> _Work order_:
Go through the entries below and copy each line that holds the word "return".

> _Source data_:
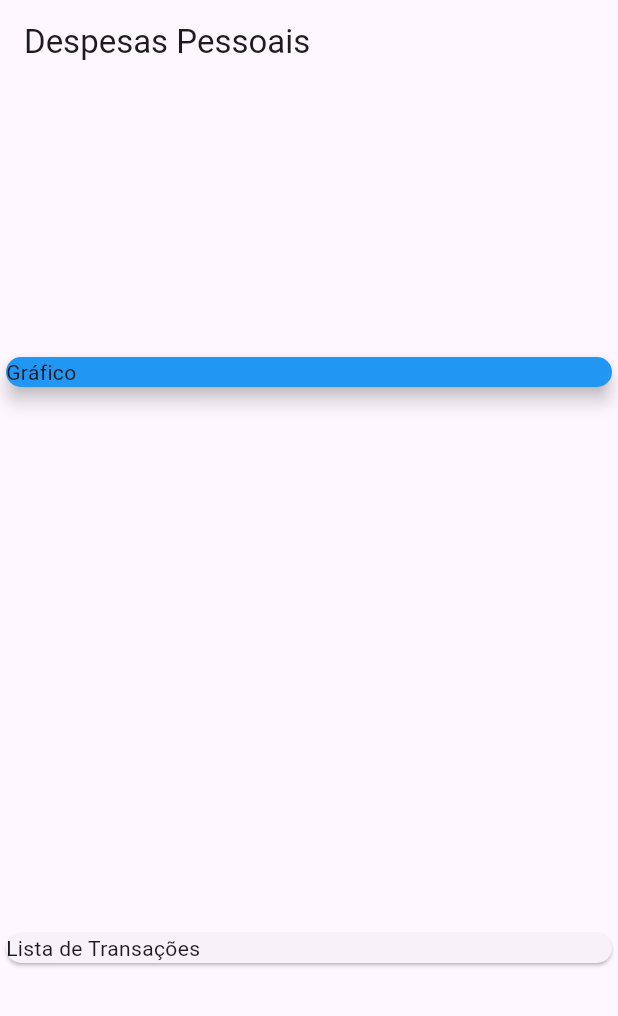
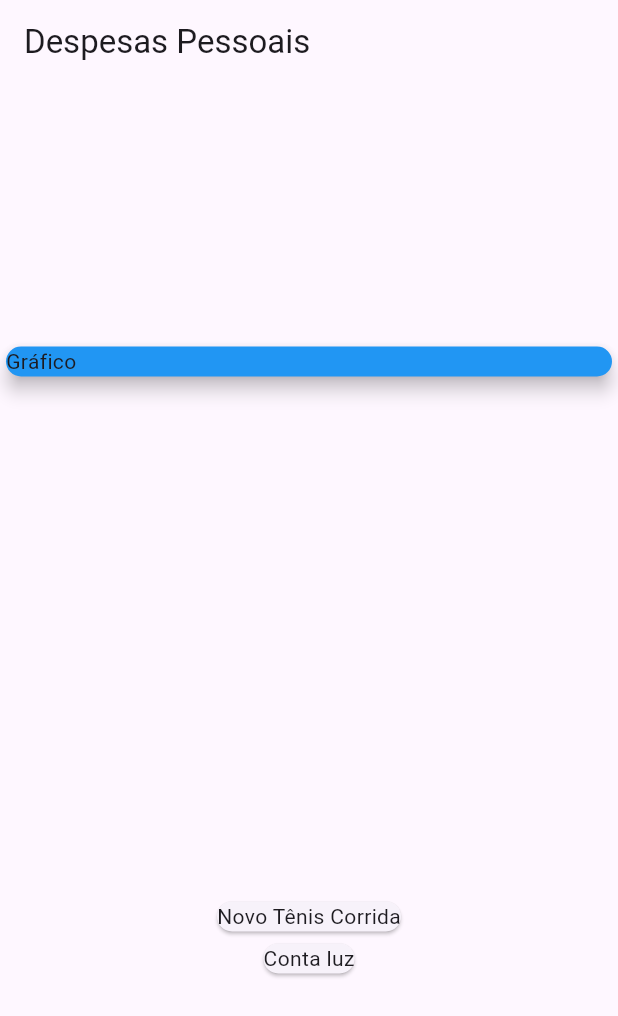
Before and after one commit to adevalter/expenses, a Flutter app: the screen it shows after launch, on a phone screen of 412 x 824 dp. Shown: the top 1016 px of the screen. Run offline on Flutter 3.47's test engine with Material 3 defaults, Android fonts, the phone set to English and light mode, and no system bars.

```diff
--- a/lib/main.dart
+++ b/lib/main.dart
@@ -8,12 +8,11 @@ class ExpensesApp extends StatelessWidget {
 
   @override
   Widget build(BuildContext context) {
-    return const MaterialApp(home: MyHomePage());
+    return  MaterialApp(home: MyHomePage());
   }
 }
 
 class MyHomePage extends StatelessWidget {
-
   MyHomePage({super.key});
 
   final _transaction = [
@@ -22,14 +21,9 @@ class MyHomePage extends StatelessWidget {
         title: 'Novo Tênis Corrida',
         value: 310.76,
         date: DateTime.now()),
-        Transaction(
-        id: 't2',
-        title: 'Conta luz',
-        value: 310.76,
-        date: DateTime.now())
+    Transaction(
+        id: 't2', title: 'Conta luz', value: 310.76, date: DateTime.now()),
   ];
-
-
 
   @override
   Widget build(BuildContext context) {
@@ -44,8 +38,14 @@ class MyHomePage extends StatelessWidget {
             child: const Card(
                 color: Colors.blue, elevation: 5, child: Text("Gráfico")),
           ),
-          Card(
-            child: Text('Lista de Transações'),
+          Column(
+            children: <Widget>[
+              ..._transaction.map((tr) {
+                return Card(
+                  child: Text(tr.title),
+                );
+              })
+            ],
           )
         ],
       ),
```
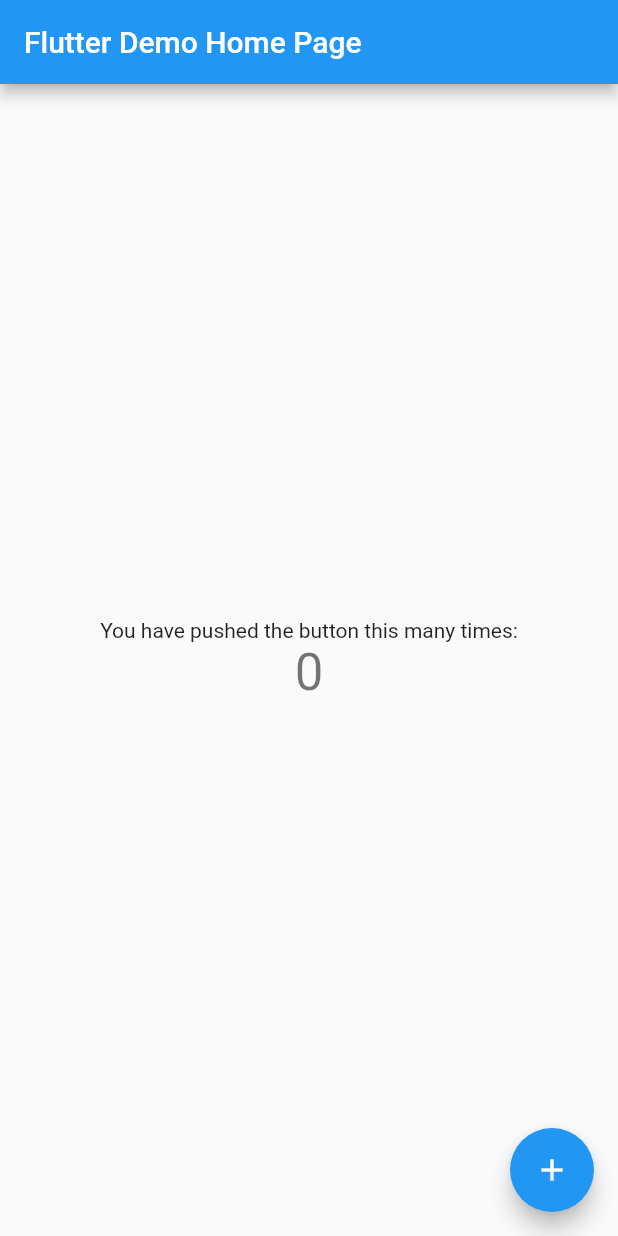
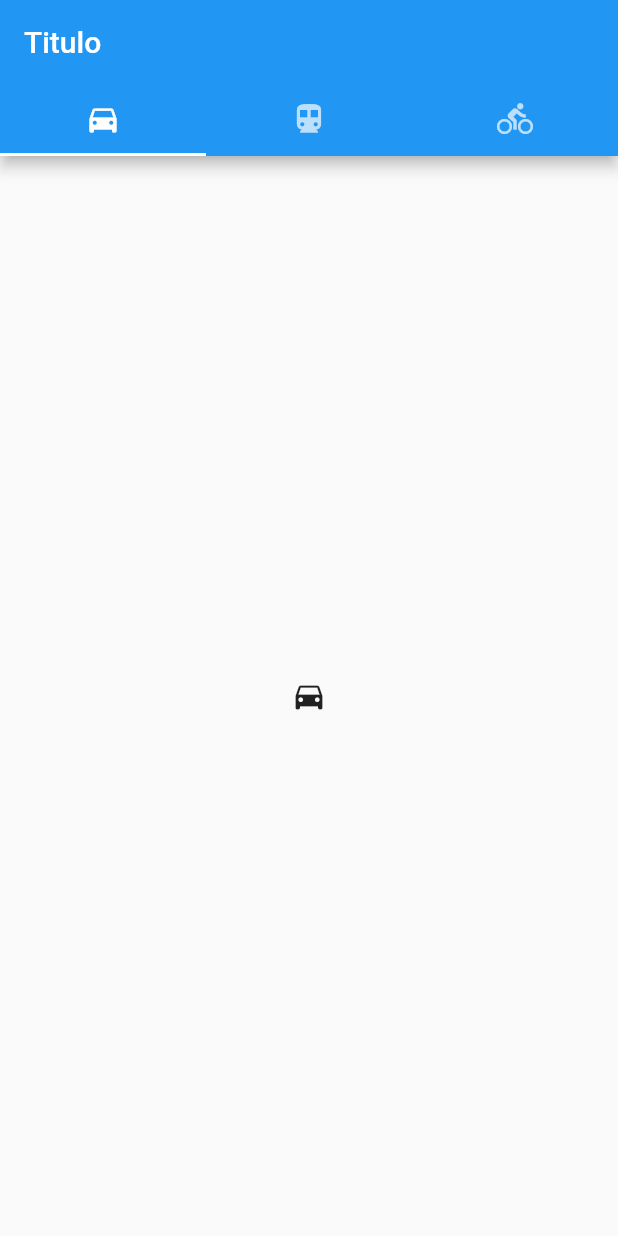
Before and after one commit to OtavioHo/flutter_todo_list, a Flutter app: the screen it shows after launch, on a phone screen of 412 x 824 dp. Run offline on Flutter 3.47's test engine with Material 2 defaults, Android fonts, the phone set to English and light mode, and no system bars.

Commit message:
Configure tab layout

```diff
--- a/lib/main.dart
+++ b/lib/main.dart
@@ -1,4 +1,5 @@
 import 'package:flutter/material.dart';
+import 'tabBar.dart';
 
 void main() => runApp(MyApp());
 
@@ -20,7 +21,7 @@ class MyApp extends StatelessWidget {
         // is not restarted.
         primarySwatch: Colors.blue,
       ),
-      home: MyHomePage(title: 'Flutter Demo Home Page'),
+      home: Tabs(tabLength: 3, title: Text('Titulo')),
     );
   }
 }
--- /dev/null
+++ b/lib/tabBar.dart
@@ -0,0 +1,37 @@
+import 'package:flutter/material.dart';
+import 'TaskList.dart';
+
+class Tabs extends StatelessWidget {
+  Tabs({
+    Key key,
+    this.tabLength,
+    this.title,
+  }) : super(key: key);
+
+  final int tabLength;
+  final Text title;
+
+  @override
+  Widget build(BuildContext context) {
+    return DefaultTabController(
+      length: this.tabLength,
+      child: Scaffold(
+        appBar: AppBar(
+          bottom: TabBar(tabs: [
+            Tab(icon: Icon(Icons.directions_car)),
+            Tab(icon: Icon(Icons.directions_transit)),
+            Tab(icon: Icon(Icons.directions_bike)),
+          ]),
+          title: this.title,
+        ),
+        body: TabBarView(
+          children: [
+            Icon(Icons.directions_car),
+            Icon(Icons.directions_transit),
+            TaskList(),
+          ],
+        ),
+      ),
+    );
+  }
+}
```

> _Exercise answer_:
-    return const MaterialApp(home: MyHomePage());
+    return  MaterialApp(home: MyHomePage());
+                return Card(
+    return DefaultTabController(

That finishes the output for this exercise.